“[A] boundary-pushing [and] . . . very funny book. . . . There are few voices in Canadian writing as original as Barwin’s.” —Toronto Star
“[Gary Barwin] proves again why he’s one of the most distinct voices in Canadian lit.” —The Globe and Mail
“[D]arkly humorous and affecting . . . the fantastic one-liners deepen the poignancy of the horrors. This inventive, madcap novel is a stunning testament to Jewish humor and survival.” —Publishers Weekly
“Barwin is a talented and prolific artist . . . and this novel showcases his signature style and strengths: acrobatic language bursting with puns, rhyme, alliteration and all manner of wordplay, madcap escapades, and a sprinkle of slapstick. . . . This wildly inventive novel plays by its own rules. In Barwin’s world, imagination is freedom, and comedy, courage.” —Quill & Quire

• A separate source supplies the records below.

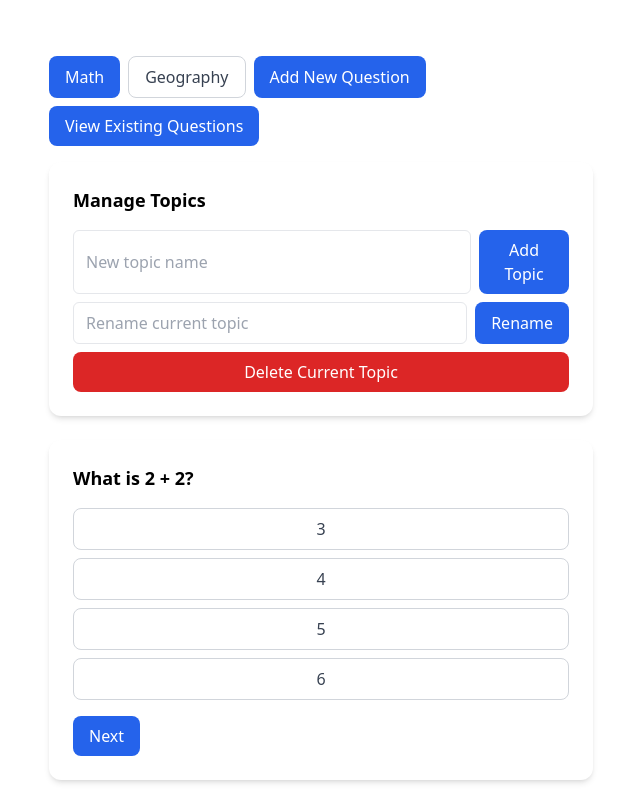
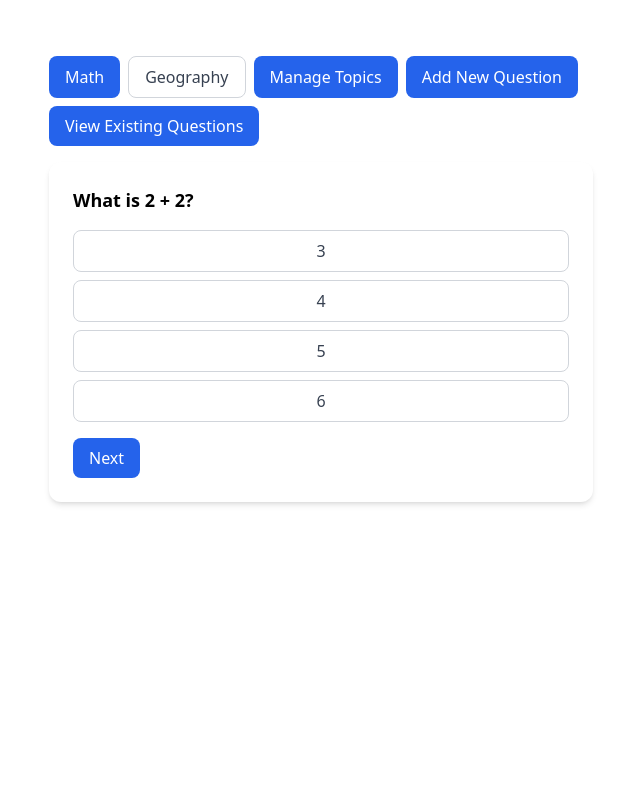
Before and after one commit to sutanazhry/drill, a React (Vite) app: page / in a window 1280 px wide. Shown: the whole page, without its empty margins (319-959 px from the left). Built offline with nearby package versions, Linux system fonts and the light colour scheme.

Commit message:
Update QuizApp.jsx

```diff
--- a/src/QuizApp.jsx
+++ b/src/QuizApp.jsx
@@ -52,6 +52,7 @@ export default function QuizApp() {
   const [showEditor, setShowEditor] = useState(false);
   const [showExisting, setShowExisting] = useState(false);
 
+  const [showManageTopics, setShowManageTopics] = useState(false);
   const [newTopic, setNewTopic] = useState("");
   const [renameTopic, setRenameTopic] = useState("");
 
@@ -193,6 +194,9 @@ export default function QuizApp() {
             {topic}
           </Button>
         ))}
+        <Button onClick={() => setShowManageTopics(!showManageTopics)}>
+          {showManageTopics ? "Hide Manage Topics" : "Manage Topics"}
+        </Button>
         <Button onClick={() => setShowEditor(!showEditor)}>
           {showEditor ? "Cancel Editing" : "Add New Question"}
         </Button>
@@ -201,6 +205,10 @@ export default function QuizApp() {
         </Button>
       </div>
 
+      {showManageTopics && (
+        <Card className="rounded-2xl shadow-md mb-6">
+          <CardContent className="p-6">
+            <h3 className="text-lg font-semibold mb-4">Manage Topics</h3>
             <Card className="rounded-2xl shadow-md mb-6">
               <CardContent className="p-6">
                 <h3 className="text-lg font-semibold mb-4">Manage Topics</h3>
@@ -227,6 +235,9 @@ export default function QuizApp() {
                 </div>
               </CardContent>
             </Card>
+          </CardContent>
+        </Card>
+      )}
 
       {(questions.length === 0 && !showEditor && !showExisting && !showScore) && (
         <Card className="rounded-2xl shadow-md mb-6">
```
Lines whose indentation alone changed are shown as unchanged.
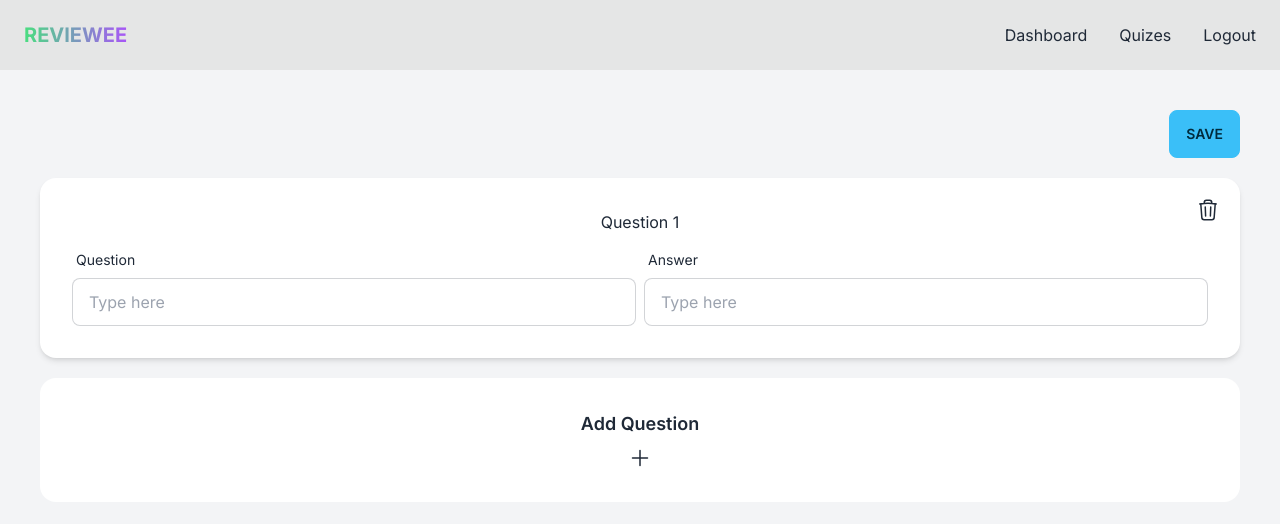
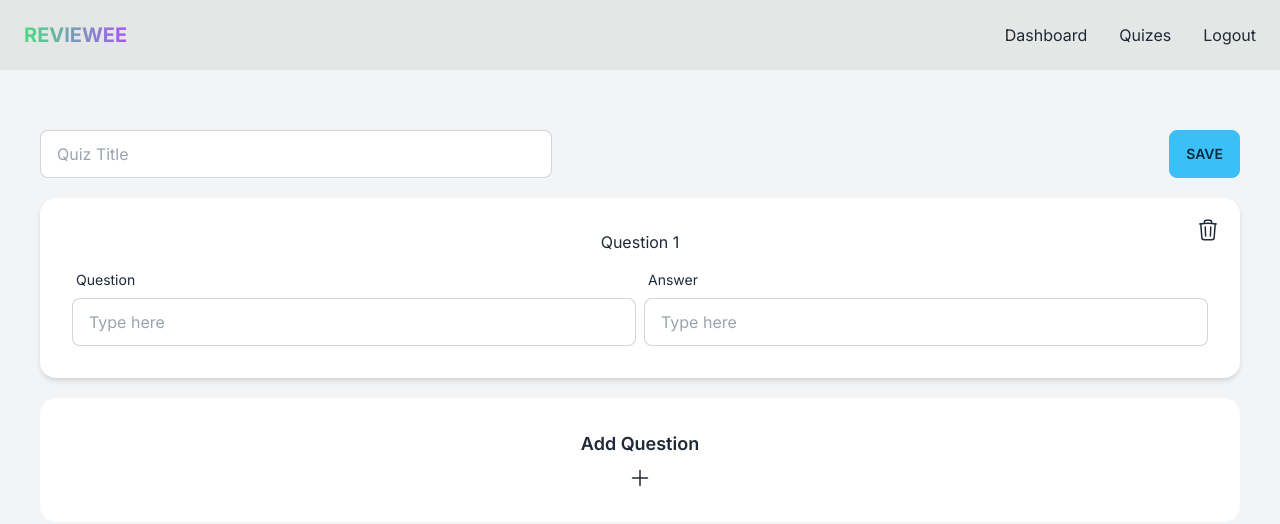
Before and after one commit to xdjeremy/reviewee, a Next.js app: page /quizes/new in a window 1280 px wide. Shown: the top 524 px of the page. Built offline with nearby package versions, Linux system fonts and the light colour scheme; no server answers.

Commit message:
wip: now saves to db

```diff
--- a/components/register/Register.form.tsx
+++ b/components/register/Register.form.tsx
@@ -3,6 +3,8 @@ import { useForm } from 'react-hook-form';
 import { toast } from 'react-hot-toast';
 import { classNames, supabase } from '../../utils';
 import { TextInput } from '../form';
+
+// TODO: show success
 
 const RegisterForm: FC = () => {
 	const [isLoading, setIsLoading] = useState(false);
@@ -21,6 +23,8 @@ const RegisterForm: FC = () => {
 				password: getValues('password'),
 			});
 			if (error) throw error;
+
+			toast.success('Successfully registered');
 		} catch (err: any) {
 			toast.error(err.message);
 		} finally {
--- a/pages/quizes/new.tsx
+++ b/pages/quizes/new.tsx
@@ -4,8 +4,17 @@ import { Layout } from '../../components/layout';
 import { AddQuestion, QuizInput } from '../../components/quiz';
 import { useForm } from 'react-hook-form';
 import { useEffectOnce } from 'usehooks-ts';
+import { toast } from 'react-hot-toast';
+import { classNames, supabase } from '../../utils';
 
 // TODO: delete item
+// TODO; redirect logged out users using the layout
+
+interface QuestionAndAnswer {
+	question: string;
+	answer: string;
+	quiz: string;
+}
 
 const NewQuiz: NextPage = () => {
 	const [items, setItems] = useState<ReactNode[]>([]);
@@ -17,7 +26,6 @@ const NewQuiz: NextPage = () => {
 	} = useForm();
 
 	const addQuestion = () => {
-		console.log(errors);
 		setItems([
 			...items,
 			<QuizInput
@@ -27,11 +35,42 @@ const NewQuiz: NextPage = () => {
 				error={errors[`question${items.length + 1}`]}
 			/>,
 		]);
-		console.log(items.length + 1);
 	};
 
-	const handleSave = () => {
-		console.log(errors);
+	const handleSave = async () => {
+		try {
+			const {
+				data: { user },
+				error: userError,
+			} = await supabase.auth.getUser();
+			if (userError) throw userError;
+
+			const { data: quizData, error: quizError } = await supabase
+				.from('quiz')
+				.insert({
+					owner: user?.id,
+					title: getValues('title'),
+				})
+				.select('uuid');
+			if (quizError) throw quizError;
+
+			const questionsAnswer: QuestionAndAnswer[] = [];
+			for (let i = 1; i <= items.length; i++) {
+				questionsAnswer.push({
+					question: getValues(`question${i}`),
+					answer: getValues(`answer${i}`),
+					quiz: quizData[0].uuid,
+				});
+			}
+
+			const { error } = await supabase
+				.from('quiz_items')
+				.insert(questionsAnswer);
+			if (error) throw error;
+		} catch (err: any) {
+			console.log(err);
+			toast.error(err.message);
+		}
 	};
 
 	useEffectOnce(() => {
@@ -41,8 +80,30 @@ const NewQuiz: NextPage = () => {
 		<Layout>
 			<form
 				onSubmit={handleSubmit(handleSave)}
-				className='flex w-full flex-col items-center gap-5'>
-				<span className='flex w-full justify-end'>
+				className='mx-auto flex w-full max-w-7xl flex-col items-center gap-5'>
+				<p className='w-full text-left italic text-red-500'>
+					{errors.title?.message as string}
+				</p>
+				<span className='flex w-full flex-col justify-between gap-2 sm:flex-row'>
+					<input
+						type='text'
+						placeholder='Quiz Title'
+						{...register('title', {
+							required: 'Title is required',
+							minLength: {
+								value: 5,
+								message: 'Title must be at least 5 characters',
+							},
+							maxLength: {
+								value: 50,
+								message: 'Title must be at most 50 characters',
+							},
+						})}
+						className={classNames(
+							errors.title?.message ? 'input-error' : '',
+							'input input-bordered w-full max-w-lg'
+						)}
+					/>
 					<button type='submit' className='btn btn-info'>
 						Save
 					</button>
```
Also changed, not shown: 2 other files (tests, documents, lock files or other folders).
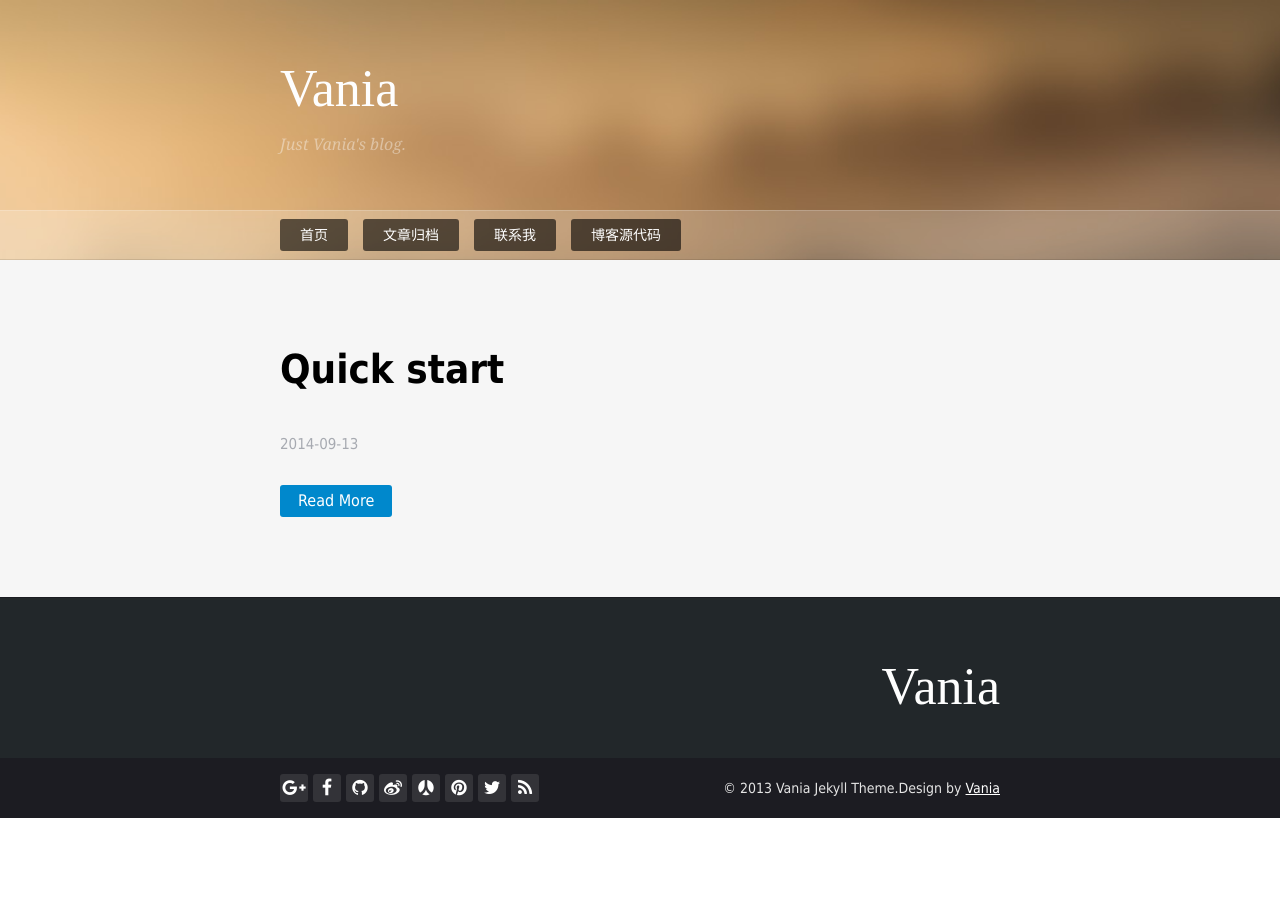
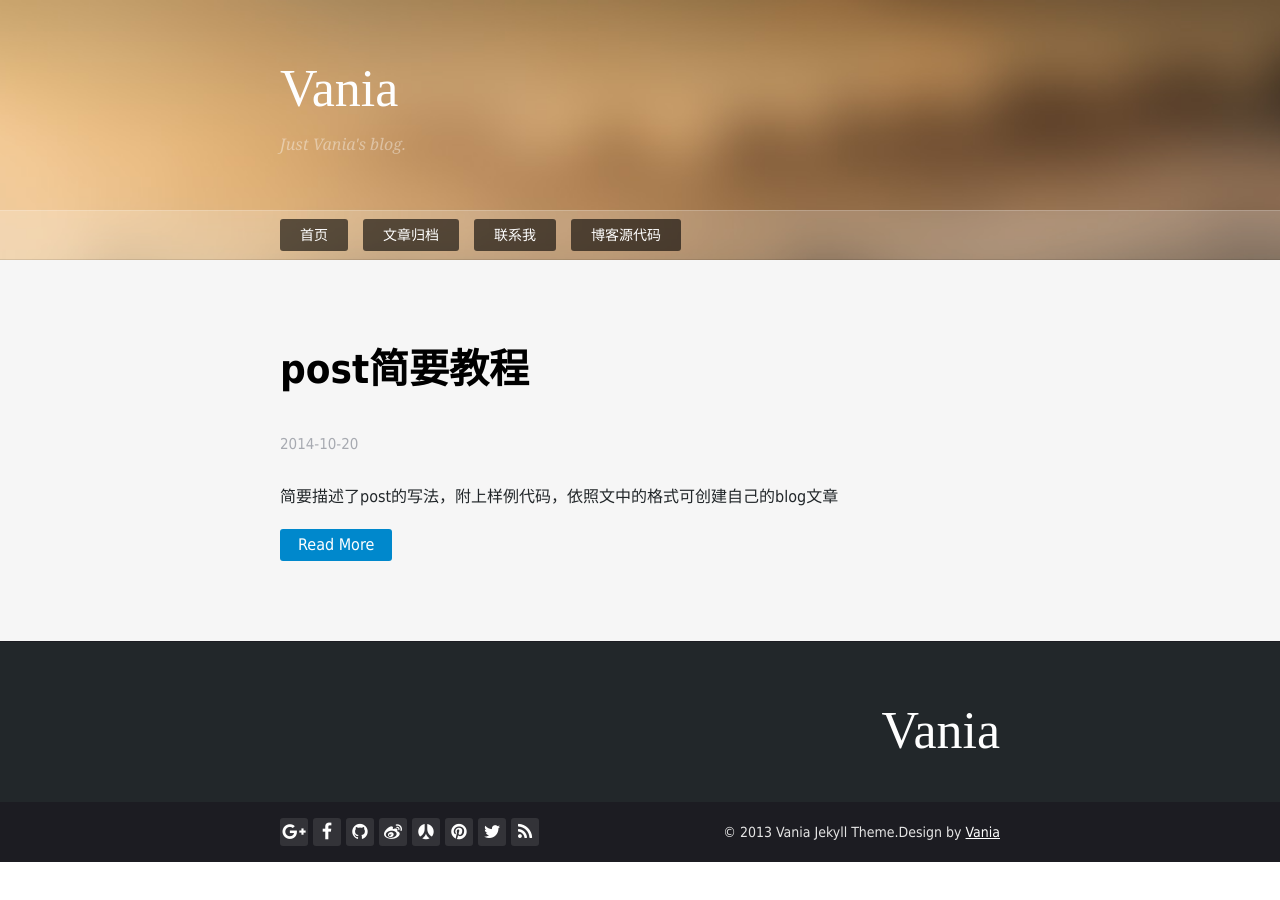
Before and after one commit to vania123/vania-blog, a Jekyll site: the page built from index.html, in a window 1280 px wide. Built offline with Jekyll 4.4.1, drawn with Linux system fonts in a browser that asks for light colours; nearby versions of some CDN libraries; some web fonts are replaced; the list of posts is cut into pages by our own code.

Commit message:
更新post

```diff
--- a/_posts/2014-09-13-start.md
+++ b/_posts/2014-10-20-start.md
@@ -1,10 +1,8 @@
 ---
 layout: post
-title: Quick start
-description:
-
+title: post简要教程
+description: 简要描述了post的写法，附上样例代码，依照文中的格式可创建自己的blog文章
 ---
-
 
 Below is just about everything you'll need to style in the theme. Check the source code to see the many embedded elements within paragraphs.
 
```
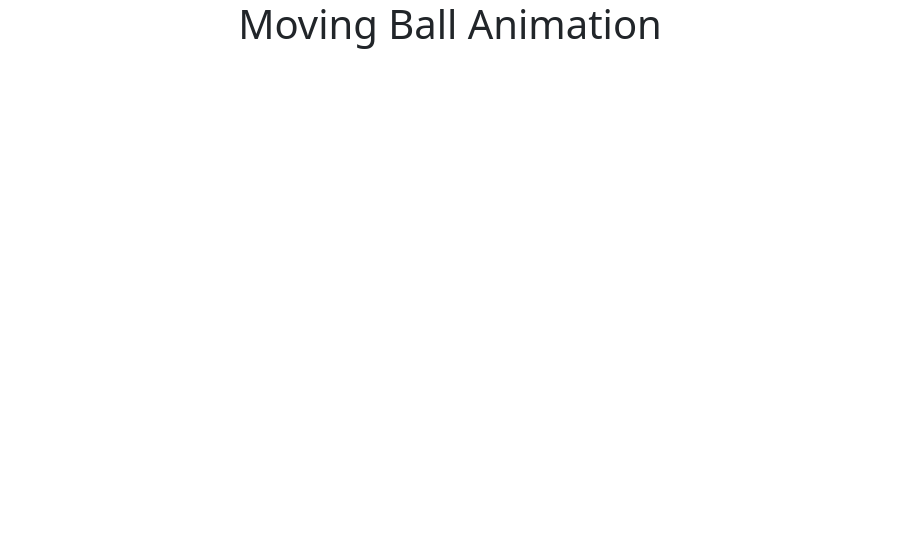
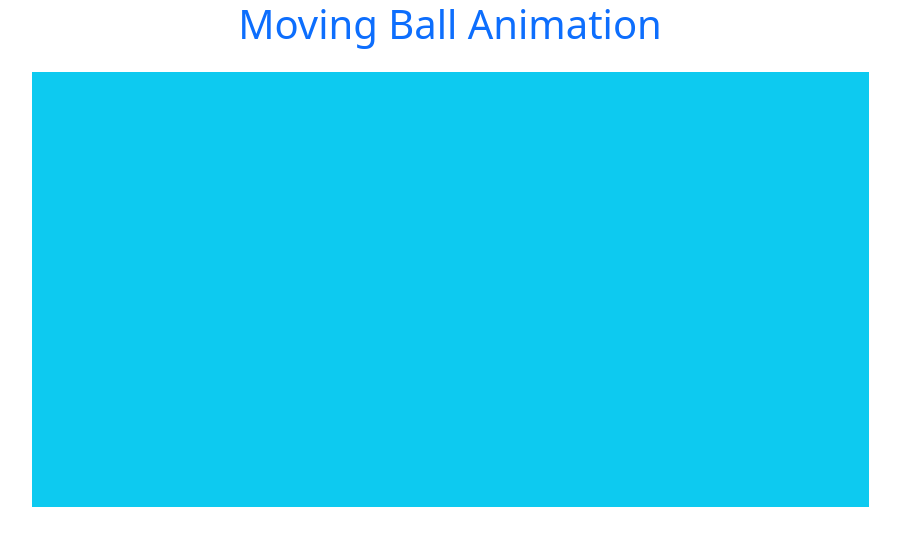
Before and after one commit to theRangeCoder/moving-ball-animation, a plain HTML site: page index.html in a window 1280 px wide. Shown: the whole page, without its empty margins (190-1090 px from the left). Drawn offline with nearby package versions, Linux system fonts and the light colour scheme.

Commit message:
Style the header and the canvas

```diff
--- a/index.html
+++ b/index.html
@@ -15,10 +15,10 @@
 <body>
     <center>
         <div class="container align-items-center h-100">
-            <h1>Moving Ball Animation</h1>
+            <h1 class="text-primary">Moving Ball Animation</h1>
 
             <!-- Create the canvas for the ball to bounce in -->
-            <canvas>
+            <canvas class="bg-info w-75 h-75 m-3 p-3">
             </canvas>
         </div>
     </center>
```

“This is a novel steeped in history and truths—and ingenuity. . . . An adventure story set in horrific times, this novel manages to be darkly funny and packed with wisdom.” —The Globe and Mail
"Barwin's second novel deserves the same attention as his first; it takes risks with an even more ambitious premise, is filled with delightful wordplay and poetic language and, like Yiddish for Pirates, there is simply not anything else out there quite like it.” —Winnipeg Free Press
“A fierce and funny horse ride through hell, told with brio.” —Yann Martel, author of Life of Pi
“A hilarious and life-affirming adventure, equal parts Sound of Music, Blazing Saddles and matzo ball soup. This is Barwin’s tallest and deepest tale yet, a crackers modern Western that meditates (as it moseys) on compassion, kinship and the absurdity of atrocity.” —Sean Michaels, author of The Wagers
“This is the most wildly inventive novel I have read in decades, and Gary Barwin is the enormously talented wordsmith who has pulled it off! It begins in the nightmare of the Holocaust in Nazi-occupied Lithuania and travels across Europe and North America examining the plight both of Jews and Indigenous peoples. And through it all we find jokes based on cowboy themes. Jokes! What are jokes doing among these calamities? Displacing the horror, easing the way, making the tragedies, if not bearable, at least something one can talk about without incessant weeping in a world haunted by the past.” —Antanas Sileika, author of Provision Yours
Other titles by Gary Barwin
Laurier Poetry Pack #5
Laurier Poetry Pack #4
Wilfrid Laurier University Press
For It Is a Pleasure and a Surprise to Breathe
New and Selected Poems
No TV for Woodpeckers
I, Dr. Greenblatt, Orthodontist, 251-1457
Yiddish for Pirates
Selected and New Poetry of Paul Dutton
Moon Baboon Canoe
The Imaginary Kafka Parables